Task details:
Skip the pictures. Give all the data again exactly.

Records excerpted from a collection:
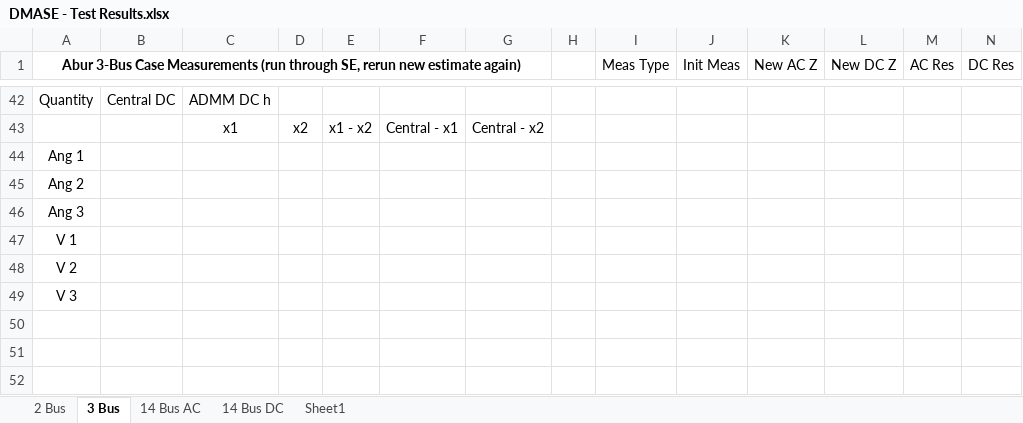
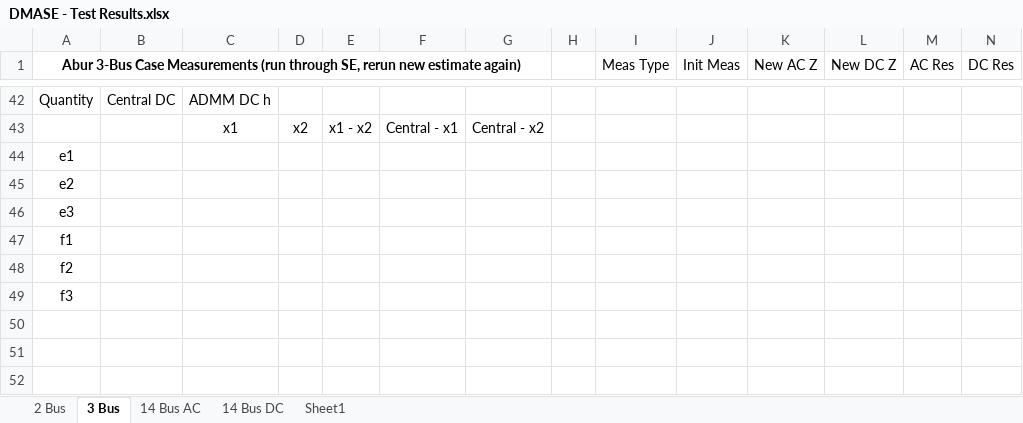
Before and after one commit to lxiong2/D-MASE, an Excel workbook: DMASE - Test Results.xlsx, sheet 3 Bus, drawn as a sheet; only a part is shown, gaps mark what is left out; values as stored, in another font and other column widths than the file's, no borders; the diff names each change by its address in the sheet, - before the commit and + after, or states it on an @@ line.

```diff
--- a/DMASE - Test Results.xlsx (sheet 3 Bus)
+++ b/DMASE - Test Results.xlsx (sheet 3 Bus)
-A44: Ang 1
+A44: e1
-A45: Ang 2
+A45: e2
-A46: Ang 3
+A46: e3
-A47: V 1
+A47: f1
-A48: V 2
+A48: f2
-A49: V 3
+A49: f3
```
Also changed, not shown: 4 other files.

Result of this task:
Before and after one commit to lxiong2/D-MASE, an Excel workbook: DMASE - Test Results.xlsx, sheet 3 Bus, drawn as a sheet; only a part is shown, gaps mark what is left out; values as stored, in another font and other column widths than the file's, no borders; the diff names each change by its address in the sheet, - before the commit and + after, or states it on an @@ line.

```diff
--- a/DMASE - Test Results.xlsx (sheet 3 Bus)
+++ b/DMASE - Test Results.xlsx (sheet 3 Bus)
-A44: Ang 1
+A44: e1
-A45: Ang 2
+A45: e2
-A46: Ang 3
+A46: e3
-A47: V 1
+A47: f1
-A48: V 2
+A48: f2
-A49: V 3
+A49: f3
```
Also changed, not shown: 4 other files.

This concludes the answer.